TRY IT
Each line below that holds the word "Positions" counts once; state the total number of such lines and nothing else.

SOURCE DATA
----

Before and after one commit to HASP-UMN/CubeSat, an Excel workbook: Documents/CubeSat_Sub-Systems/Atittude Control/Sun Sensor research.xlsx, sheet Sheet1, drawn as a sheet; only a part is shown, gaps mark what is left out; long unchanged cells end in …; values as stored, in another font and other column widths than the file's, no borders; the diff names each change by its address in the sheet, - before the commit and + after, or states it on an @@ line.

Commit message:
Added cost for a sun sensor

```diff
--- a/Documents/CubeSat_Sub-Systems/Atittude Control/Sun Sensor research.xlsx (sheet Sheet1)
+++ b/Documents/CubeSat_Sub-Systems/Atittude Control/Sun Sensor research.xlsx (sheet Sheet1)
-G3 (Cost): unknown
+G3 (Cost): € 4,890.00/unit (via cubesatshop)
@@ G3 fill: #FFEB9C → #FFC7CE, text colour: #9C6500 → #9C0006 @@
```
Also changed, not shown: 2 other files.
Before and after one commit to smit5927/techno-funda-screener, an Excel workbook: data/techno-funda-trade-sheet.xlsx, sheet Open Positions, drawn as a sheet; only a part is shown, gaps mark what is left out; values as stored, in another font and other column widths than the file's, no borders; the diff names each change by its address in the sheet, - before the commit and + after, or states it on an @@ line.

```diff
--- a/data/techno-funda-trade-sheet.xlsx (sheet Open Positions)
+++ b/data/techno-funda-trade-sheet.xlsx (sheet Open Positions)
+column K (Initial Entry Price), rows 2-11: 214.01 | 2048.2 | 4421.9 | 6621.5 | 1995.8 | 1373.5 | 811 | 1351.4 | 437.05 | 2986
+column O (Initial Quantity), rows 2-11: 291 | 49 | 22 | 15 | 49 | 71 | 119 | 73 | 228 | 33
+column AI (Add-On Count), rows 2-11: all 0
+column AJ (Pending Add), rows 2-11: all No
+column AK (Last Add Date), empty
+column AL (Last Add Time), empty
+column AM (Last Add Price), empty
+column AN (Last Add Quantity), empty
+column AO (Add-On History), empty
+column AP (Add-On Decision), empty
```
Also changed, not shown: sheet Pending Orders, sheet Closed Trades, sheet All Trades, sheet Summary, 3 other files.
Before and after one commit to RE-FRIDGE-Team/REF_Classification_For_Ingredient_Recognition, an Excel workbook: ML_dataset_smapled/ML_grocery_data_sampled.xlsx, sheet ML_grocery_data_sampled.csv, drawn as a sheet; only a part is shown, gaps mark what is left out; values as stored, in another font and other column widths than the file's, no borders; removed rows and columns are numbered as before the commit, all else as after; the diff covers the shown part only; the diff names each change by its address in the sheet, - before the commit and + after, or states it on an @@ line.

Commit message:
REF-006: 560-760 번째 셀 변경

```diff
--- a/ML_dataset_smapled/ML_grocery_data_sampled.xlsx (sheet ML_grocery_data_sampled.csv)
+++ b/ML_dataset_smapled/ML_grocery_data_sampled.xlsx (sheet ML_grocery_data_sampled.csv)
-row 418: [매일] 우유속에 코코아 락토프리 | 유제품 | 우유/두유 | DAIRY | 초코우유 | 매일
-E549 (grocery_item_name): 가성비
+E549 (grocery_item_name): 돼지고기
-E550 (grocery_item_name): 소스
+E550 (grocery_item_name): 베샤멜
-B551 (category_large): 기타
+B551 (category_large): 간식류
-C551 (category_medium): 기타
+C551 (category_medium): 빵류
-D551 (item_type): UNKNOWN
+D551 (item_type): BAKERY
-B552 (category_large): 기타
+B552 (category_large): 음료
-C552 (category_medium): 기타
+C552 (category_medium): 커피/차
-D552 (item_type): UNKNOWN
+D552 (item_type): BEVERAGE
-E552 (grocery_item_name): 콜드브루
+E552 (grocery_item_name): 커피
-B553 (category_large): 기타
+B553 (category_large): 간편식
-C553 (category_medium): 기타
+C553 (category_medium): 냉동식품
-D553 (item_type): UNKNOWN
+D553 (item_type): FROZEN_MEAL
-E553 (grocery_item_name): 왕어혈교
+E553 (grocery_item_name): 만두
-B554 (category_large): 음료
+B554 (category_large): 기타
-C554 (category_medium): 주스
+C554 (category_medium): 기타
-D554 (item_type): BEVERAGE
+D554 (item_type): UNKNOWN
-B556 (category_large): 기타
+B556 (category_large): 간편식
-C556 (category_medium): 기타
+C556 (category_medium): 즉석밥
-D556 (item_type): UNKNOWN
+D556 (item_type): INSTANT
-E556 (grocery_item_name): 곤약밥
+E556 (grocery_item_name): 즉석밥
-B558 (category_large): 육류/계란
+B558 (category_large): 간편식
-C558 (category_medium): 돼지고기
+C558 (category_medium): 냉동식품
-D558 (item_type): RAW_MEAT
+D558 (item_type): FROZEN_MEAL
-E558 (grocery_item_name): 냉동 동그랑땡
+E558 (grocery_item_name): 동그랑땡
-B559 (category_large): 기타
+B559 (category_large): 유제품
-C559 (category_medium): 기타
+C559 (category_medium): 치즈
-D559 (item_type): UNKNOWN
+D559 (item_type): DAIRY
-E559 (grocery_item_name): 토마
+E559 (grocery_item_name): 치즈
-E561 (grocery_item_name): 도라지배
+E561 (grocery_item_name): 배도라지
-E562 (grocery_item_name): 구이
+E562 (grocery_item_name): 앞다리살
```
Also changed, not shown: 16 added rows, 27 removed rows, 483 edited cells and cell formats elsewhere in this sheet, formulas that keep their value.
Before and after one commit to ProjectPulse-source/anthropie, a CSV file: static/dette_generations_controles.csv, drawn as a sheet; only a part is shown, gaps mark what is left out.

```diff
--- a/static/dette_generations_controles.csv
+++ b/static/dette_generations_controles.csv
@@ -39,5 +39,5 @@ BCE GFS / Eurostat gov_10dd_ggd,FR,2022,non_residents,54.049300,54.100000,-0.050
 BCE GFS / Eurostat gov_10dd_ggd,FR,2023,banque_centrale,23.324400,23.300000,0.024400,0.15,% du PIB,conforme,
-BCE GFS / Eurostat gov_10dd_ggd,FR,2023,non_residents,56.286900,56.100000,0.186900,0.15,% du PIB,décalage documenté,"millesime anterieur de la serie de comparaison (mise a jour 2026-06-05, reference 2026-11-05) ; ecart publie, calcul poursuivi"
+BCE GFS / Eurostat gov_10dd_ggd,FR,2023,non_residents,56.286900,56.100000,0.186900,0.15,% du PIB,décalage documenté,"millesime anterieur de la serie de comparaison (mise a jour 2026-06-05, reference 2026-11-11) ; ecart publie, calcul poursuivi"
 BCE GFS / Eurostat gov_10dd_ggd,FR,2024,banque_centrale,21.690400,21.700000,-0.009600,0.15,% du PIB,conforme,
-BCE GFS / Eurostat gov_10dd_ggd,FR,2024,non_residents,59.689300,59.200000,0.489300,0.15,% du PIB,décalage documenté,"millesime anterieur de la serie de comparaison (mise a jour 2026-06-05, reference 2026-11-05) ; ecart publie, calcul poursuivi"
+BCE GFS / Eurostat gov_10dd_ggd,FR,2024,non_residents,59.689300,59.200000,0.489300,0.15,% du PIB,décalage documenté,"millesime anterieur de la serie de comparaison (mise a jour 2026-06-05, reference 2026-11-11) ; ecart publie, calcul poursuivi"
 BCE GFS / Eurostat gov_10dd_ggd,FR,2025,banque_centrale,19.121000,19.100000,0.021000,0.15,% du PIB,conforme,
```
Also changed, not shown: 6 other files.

----

SOLUTION FOR THIS TASK
3